There is nothing on display except “useful” books—texts and exam guides. What did I expect to find in a secondhand store, my mother wonders, The Gutenberg Bible? But Alwar must have something for buyers who read simply for pleasure. I need to ask but I have no idea how to interrupt his chat with his neighbor, the coconut-seller.
Meanwhile, a spry man with bare feet steps forward. He is too old to be an assistant but no competitor would steal customers from right under Alwar’s nose. Ramanan introduces himself and asks if I am looking for anything in particular. Brightening at the first sign of customer service, I ask for Sanjay Nigam’s Non-Resident Indian and Other Stories, a recent out-of-print book. He shakes his head. I try ambitiously for Mexican comics, La Burron Familia, next.
“My Spanish sources have dried up,” Ramanan says. “Anything in Tamil, perhaps?” Despite being an avid reader, I have not yet discovered literature in my first language and don’t want to admit it. Jaganmohini, an obscure name from a newspaper article, comes to my rescue.
“I sent all those mohinis off with a foreigner. People get Ph.D.s from those old magazines. Vai.Mu.Ko, the editor was a prolific writer too, you know. Come to this address tomorrow for her novels,” he offers. I literally drag him into the waiting auto-ricksha.

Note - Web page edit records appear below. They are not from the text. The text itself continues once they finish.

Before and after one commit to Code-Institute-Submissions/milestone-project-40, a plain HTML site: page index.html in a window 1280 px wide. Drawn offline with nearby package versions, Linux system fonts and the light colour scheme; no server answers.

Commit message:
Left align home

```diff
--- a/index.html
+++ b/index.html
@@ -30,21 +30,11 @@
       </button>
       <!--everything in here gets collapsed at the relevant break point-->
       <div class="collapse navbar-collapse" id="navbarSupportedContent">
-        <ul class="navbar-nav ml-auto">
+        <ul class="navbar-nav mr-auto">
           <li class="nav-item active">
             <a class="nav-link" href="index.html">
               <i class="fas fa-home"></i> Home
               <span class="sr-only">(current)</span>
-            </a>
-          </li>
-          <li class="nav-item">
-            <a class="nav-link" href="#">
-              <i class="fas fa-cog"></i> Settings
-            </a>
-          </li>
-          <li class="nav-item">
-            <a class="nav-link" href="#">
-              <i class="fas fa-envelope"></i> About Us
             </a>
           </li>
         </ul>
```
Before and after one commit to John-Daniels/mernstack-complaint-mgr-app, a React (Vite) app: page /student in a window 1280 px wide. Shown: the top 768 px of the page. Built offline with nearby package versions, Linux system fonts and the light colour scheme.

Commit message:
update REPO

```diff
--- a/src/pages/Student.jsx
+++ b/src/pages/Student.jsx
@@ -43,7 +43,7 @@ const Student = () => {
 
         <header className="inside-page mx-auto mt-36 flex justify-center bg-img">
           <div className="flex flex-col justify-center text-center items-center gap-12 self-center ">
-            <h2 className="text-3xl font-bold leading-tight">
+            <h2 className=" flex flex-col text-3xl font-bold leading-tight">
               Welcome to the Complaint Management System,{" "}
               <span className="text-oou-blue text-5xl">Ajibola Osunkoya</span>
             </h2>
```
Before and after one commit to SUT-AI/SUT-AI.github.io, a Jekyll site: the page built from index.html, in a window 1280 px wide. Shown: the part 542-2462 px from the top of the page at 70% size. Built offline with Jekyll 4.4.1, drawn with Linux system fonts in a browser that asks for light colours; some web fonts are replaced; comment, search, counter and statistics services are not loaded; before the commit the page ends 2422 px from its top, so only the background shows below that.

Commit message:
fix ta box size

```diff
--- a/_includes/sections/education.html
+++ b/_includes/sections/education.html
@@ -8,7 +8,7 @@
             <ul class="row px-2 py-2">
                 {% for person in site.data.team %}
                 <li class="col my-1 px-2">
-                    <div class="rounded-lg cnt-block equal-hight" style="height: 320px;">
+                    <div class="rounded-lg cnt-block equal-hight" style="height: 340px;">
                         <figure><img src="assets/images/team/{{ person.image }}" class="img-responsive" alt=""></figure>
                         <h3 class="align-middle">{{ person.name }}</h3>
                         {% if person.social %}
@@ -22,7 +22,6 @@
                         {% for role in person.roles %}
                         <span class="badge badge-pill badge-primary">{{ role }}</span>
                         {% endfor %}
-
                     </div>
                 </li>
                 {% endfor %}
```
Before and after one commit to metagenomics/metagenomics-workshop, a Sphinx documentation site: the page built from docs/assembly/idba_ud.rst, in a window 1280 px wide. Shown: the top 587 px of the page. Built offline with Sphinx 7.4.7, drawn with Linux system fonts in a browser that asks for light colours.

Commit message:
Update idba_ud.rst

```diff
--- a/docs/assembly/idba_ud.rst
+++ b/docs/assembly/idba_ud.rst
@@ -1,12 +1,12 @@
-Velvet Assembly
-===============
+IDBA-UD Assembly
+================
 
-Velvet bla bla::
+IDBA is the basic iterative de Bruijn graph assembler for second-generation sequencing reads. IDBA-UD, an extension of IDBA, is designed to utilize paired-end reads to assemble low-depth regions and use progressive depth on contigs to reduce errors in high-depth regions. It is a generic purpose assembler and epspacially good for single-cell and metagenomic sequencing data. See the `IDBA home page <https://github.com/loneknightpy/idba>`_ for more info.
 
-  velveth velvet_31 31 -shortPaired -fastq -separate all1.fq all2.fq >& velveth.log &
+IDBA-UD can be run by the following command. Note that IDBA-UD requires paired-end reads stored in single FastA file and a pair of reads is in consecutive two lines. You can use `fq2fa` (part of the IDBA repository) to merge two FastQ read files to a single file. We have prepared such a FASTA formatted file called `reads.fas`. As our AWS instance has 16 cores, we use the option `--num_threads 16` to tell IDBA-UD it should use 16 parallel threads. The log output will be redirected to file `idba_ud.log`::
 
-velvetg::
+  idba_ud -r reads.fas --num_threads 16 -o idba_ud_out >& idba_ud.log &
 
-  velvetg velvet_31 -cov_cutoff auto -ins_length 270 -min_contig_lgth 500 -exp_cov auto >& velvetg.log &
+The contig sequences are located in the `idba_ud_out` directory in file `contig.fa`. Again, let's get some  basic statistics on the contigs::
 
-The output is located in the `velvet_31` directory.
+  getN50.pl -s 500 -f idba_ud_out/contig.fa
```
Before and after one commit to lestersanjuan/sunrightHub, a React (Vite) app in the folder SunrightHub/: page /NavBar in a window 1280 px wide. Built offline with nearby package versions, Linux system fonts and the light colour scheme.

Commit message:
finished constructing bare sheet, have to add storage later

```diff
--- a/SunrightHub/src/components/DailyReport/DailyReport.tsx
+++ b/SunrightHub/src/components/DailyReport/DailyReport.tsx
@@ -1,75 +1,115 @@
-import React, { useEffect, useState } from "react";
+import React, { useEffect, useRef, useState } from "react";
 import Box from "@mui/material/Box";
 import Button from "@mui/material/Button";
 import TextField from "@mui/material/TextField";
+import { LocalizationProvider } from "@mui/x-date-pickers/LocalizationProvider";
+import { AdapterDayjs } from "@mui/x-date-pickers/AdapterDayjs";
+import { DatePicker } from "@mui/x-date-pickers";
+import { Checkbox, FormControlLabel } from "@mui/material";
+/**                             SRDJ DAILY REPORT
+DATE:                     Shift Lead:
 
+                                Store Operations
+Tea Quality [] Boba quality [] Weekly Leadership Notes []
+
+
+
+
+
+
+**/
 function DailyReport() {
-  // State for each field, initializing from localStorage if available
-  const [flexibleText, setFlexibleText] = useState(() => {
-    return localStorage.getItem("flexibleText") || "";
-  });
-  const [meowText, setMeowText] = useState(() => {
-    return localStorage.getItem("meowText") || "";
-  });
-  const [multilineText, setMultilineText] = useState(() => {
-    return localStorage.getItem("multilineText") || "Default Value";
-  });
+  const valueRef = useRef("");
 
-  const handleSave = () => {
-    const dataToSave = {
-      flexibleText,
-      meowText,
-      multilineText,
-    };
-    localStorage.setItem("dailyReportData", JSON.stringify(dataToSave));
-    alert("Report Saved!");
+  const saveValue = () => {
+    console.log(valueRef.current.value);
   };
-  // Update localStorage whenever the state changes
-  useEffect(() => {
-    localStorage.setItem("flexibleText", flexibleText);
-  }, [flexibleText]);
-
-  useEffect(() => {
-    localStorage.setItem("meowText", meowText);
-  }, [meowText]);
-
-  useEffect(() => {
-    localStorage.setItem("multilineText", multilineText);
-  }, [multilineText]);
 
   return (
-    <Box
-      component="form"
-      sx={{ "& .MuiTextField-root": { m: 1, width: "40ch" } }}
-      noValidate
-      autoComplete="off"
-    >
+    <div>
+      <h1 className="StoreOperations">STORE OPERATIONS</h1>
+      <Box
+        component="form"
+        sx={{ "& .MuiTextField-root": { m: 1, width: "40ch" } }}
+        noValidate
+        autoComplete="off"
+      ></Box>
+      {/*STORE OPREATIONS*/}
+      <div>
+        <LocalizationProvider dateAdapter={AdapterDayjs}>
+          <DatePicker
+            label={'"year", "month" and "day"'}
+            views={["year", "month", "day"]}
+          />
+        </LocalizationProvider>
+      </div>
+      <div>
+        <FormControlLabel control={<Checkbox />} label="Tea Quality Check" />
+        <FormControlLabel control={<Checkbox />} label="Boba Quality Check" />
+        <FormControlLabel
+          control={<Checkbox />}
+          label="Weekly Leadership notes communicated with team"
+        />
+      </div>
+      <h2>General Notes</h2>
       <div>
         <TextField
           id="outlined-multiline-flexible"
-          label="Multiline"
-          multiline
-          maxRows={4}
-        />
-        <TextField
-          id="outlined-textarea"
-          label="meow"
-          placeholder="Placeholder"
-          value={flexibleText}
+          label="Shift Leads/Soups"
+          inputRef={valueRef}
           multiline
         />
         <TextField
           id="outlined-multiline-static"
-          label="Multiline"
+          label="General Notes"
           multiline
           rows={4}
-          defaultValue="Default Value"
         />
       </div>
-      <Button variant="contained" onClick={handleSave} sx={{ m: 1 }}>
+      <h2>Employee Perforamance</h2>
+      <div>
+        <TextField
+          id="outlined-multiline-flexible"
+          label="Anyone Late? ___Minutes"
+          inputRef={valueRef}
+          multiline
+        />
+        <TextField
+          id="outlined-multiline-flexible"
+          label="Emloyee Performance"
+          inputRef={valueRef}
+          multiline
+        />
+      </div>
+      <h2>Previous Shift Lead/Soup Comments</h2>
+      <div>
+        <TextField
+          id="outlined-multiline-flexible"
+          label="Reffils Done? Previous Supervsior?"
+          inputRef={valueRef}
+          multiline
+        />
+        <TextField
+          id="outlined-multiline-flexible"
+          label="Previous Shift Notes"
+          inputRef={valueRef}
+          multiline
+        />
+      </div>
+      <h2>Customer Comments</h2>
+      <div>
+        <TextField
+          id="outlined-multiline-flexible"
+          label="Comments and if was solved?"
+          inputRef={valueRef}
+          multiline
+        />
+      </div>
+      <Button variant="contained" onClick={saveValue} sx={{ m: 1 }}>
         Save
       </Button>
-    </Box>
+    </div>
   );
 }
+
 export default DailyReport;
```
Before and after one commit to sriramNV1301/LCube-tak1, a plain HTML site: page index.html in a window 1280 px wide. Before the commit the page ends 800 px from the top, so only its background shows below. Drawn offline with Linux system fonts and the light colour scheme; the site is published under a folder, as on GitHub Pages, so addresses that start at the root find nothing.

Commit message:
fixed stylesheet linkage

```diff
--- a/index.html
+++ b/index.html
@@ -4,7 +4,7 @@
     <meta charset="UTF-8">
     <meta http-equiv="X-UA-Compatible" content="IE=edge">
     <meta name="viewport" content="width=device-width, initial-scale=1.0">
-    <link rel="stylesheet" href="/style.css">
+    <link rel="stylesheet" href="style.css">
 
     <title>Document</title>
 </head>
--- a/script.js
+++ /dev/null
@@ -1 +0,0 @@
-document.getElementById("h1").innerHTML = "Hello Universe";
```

We pass through some unbelievably narrow lanes and find ourselves, back by the temple, in a small outhouse full of books. Ramanan throws names of old writers at me as he rummages through his stacks, but I recognize only those who have been published in popular weeklies. He appeals to my mother who simply smiles. I instantly identify an author from a film based on his novel. A pity, so few Tamil stories have been retold in celluloid.
Ramanan is Alwar’s procurer now. “Ah, you should have come to my shop in the old Moore market,” he sighs. “That whole building and the one across burned down one night. One wide street connected them. What does that tell you?” He pauses dramatically. Arson, I want to whisper back. The tragedy of 1985 that reduced several such collections of out-of-print books to ashes, suddenly hits me.
Aside, the now defunct Madras magazine, must have documented the mysterious fire. Maybe he can get me that issue. I start making a list. A recent read, Pudhumaipittan’s short stories on Tirunelveli men and their first brush with urban life was interesting even in translation. I should read the original to savor the Tirunelveli dialect (sprinkled with mudhis).
My mother grabs the pad, crosses out the title and rewrites it, though there is only one wrong na in my Kandasamy. “I can read better than I write,” I nearly blurt out though Ramanan passes no judgment on my Tamil skills. My ever-practical mother eagerly scans the books I have selected—for termites.
Ramanan names a price. Trusting my instinct on the value of the books, mother makes no move to haggle, surprising all of us in the bargain. One lingering look at the bright gopurams of the temple and I am ready to head home to savor my bounty. But first we drop Ramanan back at work.
Kids in school uniforms scour the stacks under Alwar’s watchful eyes. Too late, I realize I haven’t exchanged a single word with the legend. However, the possibility of meeting the old Tamil authors through these used books drives away all such concerns from my mind.
After all these years, I simply cannot keep them waiting.
Vijaysree Venkatraman writes from Cambridge, Mass.